• **ASSIGNMENT**: Output each line of the data below exactly, omitting any image.

■ ■ ■ ■ ■

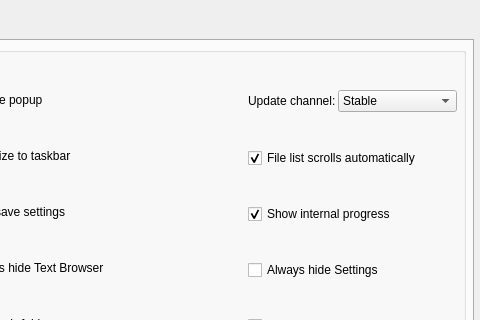
Before: the Qt Designer form SRC/Waifu2x-Extension-QT/mainwindow.ui in AaronFeng753/Waifu2x-Extension-GUI, drawn with Qt 5; both pictures show x 609 to 1089 and y 0 to 320 of the 1089 by 725 pixel window.
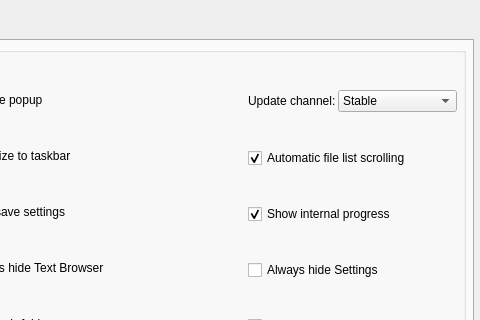
After: the same form once the commit is applied. The open tabs and pages were chosen to show the change. Icons and pictures are not drawn.

Commit message:
English localization fixes
Fixing some english translations that sounded weird. I can't test if this breaks anything since I don't know how to build, sorry.

What changed in the file:
```diff
--- a/SRC/Waifu2x-Extension-QT/mainwindow.ui
+++ b/SRC/Waifu2x-Extension-QT/mainwindow.ui
@@ -8109,7 +8109,7 @@
                     <string>When the file processing status changes, the file list scrolls automatically.</string>
                    </property>
                    <property name="text">
-                    <string>File list scrolls automatically</string>
+                    <string>Automatic file list scrolling</string>
                    </property>
                    <property name="checked">
                     <bool>true</bool>
```
Left out of the diff: 6 changed lines with no effect on the pictures. The commit also changes 1 other file.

■ ■ ■ ■ ■

• **FINAL ANSWER**:
Before: the Qt Designer form SRC/Waifu2x-Extension-QT/mainwindow.ui in AaronFeng753/Waifu2x-Extension-GUI, drawn with Qt 5; both pictures show x 609 to 1089 and y 0 to 320 of the 1089 by 725 pixel window.
After: the same form once the commit is applied. The open tabs and pages were chosen to show the change. Icons and pictures are not drawn.

Commit message:
English localization fixes
Fixing some english translations that sounded weird. I can't test if this breaks anything since I don't know how to build, sorry.

What changed in the file:
```diff
--- a/SRC/Waifu2x-Extension-QT/mainwindow.ui
+++ b/SRC/Waifu2x-Extension-QT/mainwindow.ui
@@ -8109,7 +8109,7 @@
                     <string>When the file processing status changes, the file list scrolls automatically.</string>
                    </property>
                    <property name="text">
-                    <string>File list scrolls automatically</string>
+                    <string>Automatic file list scrolling</string>
                    </property>
                    <property name="checked">
                     <bool>true</bool>
```
Left out of the diff: 6 changed lines with no effect on the pictures. The commit also changes 1 other file.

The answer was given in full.